A little bike parking in Copenhagen. Photo by SaraXg on Flickr.
And a little more. Photo by MyLSD on Flickr.
Mikael Colville-Andersen. Photo by BikePortland.org on Flickr.
"This is all people want...It doesn't matter if we're on foot, on a bicycle, or in a car, we just want to get there quick," explained Mikael Colville-Andersen, bicyclist ambassador and buzzed-about blogger from Copenhagen. "We're rivers. We will find the quickest route."
In the last few months, urban planners and livable city advocates from the Netherlands and Denmark have shared with Americans what worked, what didn't, and why we should try harder when it comes to encouraging alternative modes of transportation and use of public spaces. Colville-Andersen is on an American tour to describe why 56% of Copenhagen residents ride bikes. He stopped in San Francisco last Friday for a presentation at SPUR, following a similar talk the night before in Portland. (Yes, they stopped at that platinum-level biking city first).
His message in both cities is similar to what he presents on his blog Copenhagenize, one of the hottest bicycling blogs around. (And, if you've got the time after your stops here at BIKE NOPA and at Streetsblog, check out BikePortland for more on Colville-Andersen's talk and tour sponsored by the Danish Embassy.
"A2Bism" is what Colville-Andersen calls the approach to increasing bicycle use by making it easy and fast to get from Point A to Point B. San Francisco is already off and running with the concept. Leah Shahum, Executive Director of the San Francisco Bicycle Coalition, told a recent City Arts & Lecture audience that one of the main reasons she bikes is because it's the best way for her to get from Point A to B. She added, "It's a big thing for me to be on time. With bicycling I can do that."
Talk to a NOPA bicyclist and you hear the same thing. Mariana Parreiras barrels down Golden Gate -- but, yes, observes the stop signs -- because it's the quickest commute to school. Jarie Bolander bikes from his NOPA home to the Caltrain station because "I can get there as fast on my bike as I can by motorcycle or car." Marc Caswell takes McAllister for a quick connection to his Market Street office, and and J.P. Collins takes Masonic Avenue because "it's the most direct route." They love biking, but mostly it gets them where they need to go.
Colville-Andersen believes his practical A2Bism reflects how Copenhagen cyclists treat riding. He explains there's not much of a biking subculture in the city. There's more "mainstream bicycling," to the point that bicycling has become an almost boring means of transportation.
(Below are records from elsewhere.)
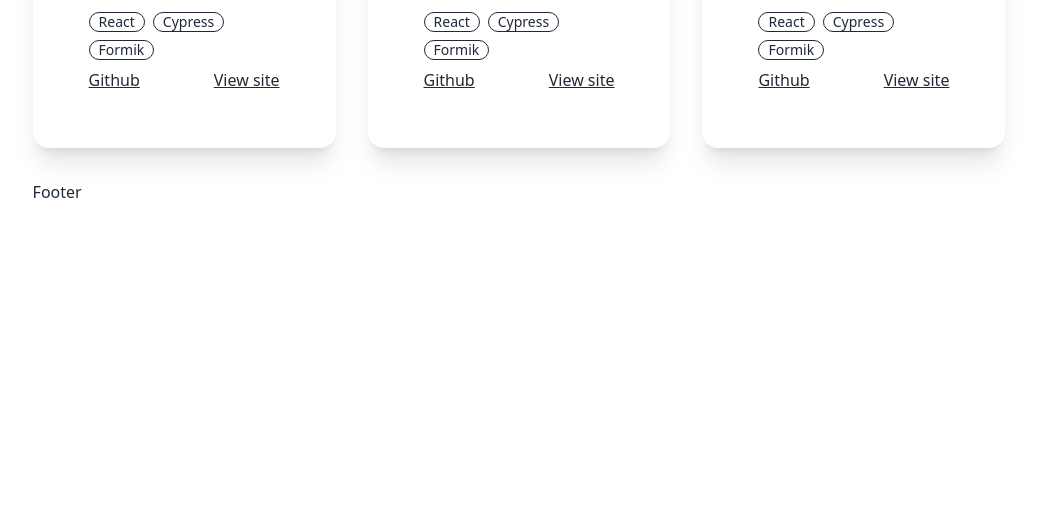
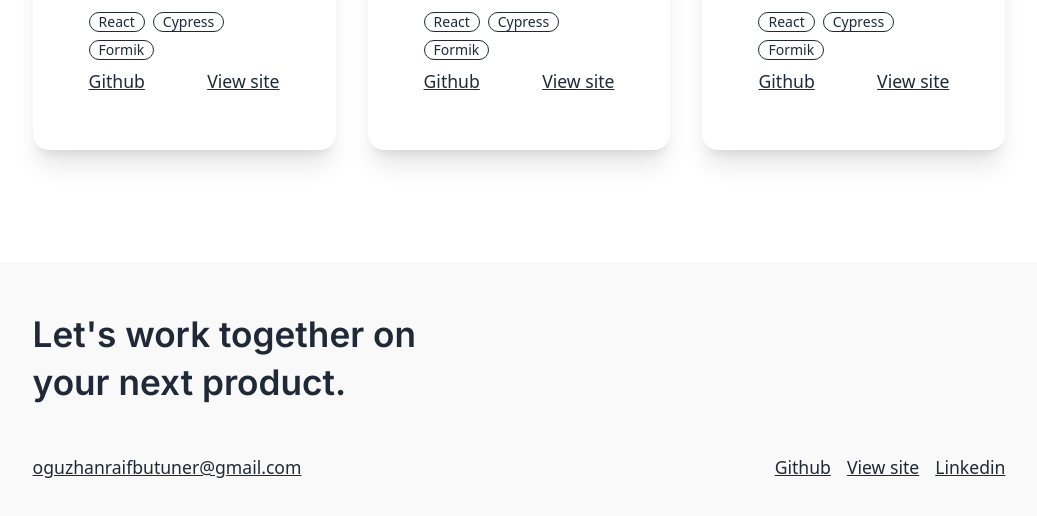
Before and after one commit to RedTide951/s12-Portfolio-Project, a React (Vite) app: page / in a window 1280 px wide. Shown: the part 2217-2733 px from the top of the page, without its empty margins (121-1158 px from the left). Before the commit the page ends 2421 px from the top, so only its background shows below. Built offline with nearby package versions, Linux system fonts and the light colour scheme.

Commit message:
footer added, wireframe complete

```diff
--- a/src/App.jsx
+++ b/src/App.jsx
@@ -9,6 +9,7 @@ import "./App.css";
 
 function App() {
   return (
+    <>
       <main className="App">
         <AppBar />
         <NavBar />
@@ -18,8 +19,9 @@ function App() {
         <Profile />
         <div className="divider"></div>
         <Projects />
+      </main>
       <Footer />
-    </main>
+    </>
   );
 }
 
--- a/src/components/Footer.jsx
+++ b/src/components/Footer.jsx
@@ -1,8 +1,25 @@
 import React, { Component } from "react";
+import "./footer.css";
 
 export class Footer extends Component {
   render() {
-    return <div>Footer</div>;
+    return (
+      <div className="footer-container">
+        <h2 className="footer-heading">
+          Let's work together on
+          <br />
+          your next product.
+        </h2>
+        <div className="contacts-container">
+          <a className="email">oguzhanraifbutuner@gmail.com</a>
+          <div className="links-container">
+            <a className="link">Github</a>
+            <a className="link">View site</a>
+            <a className="link">Linkedin</a>
+          </div>
+        </div>
+      </div>
+    );
   }
 }
 
--- /dev/null
+++ b/src/components/footer.css
@@ -0,0 +1,35 @@
+.footer-container {
+  background-color: #f9f9f9;
+  padding: 3rem 12vw;
+}
+
+.footer-heading {
+  font-size: 2.2rem;
+  font-weight: 600;
+  margin-bottom: 1rem;
+  font-family: "inter", sans-serif;
+  line-height: 3rem;
+}
+
+.contacts-container {
+  margin: 3rem 0 1rem 0;
+  display: flex;
+  justify-content: space-between;
+  gap: 2rem;
+}
+
+.email {
+  text-decoration: underline;
+  font-size: 1.1rem;
+}
+
+.email:hover {
+  color: var(--primary-color);
+  transition: all 0.1s ease;
+  cursor: pointer;
+}
+
+.link {
+  font-size: 1.1rem;
+  text-decoration: none;
+}
--- a/src/components/projects.css
+++ b/src/components/projects.css
@@ -2,6 +2,7 @@
   display: flex;
   justify-content: space-between;
   gap: 2rem;
+  margin-bottom: 5rem;
 }
 
 .card:hover {
```
Lines whose indentation alone changed are shown as unchanged.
For more on the lack of a bike subculture, read the BikePortland post. Find out if you're at the point where you think of your bike the same way you do a vacuum cleaner.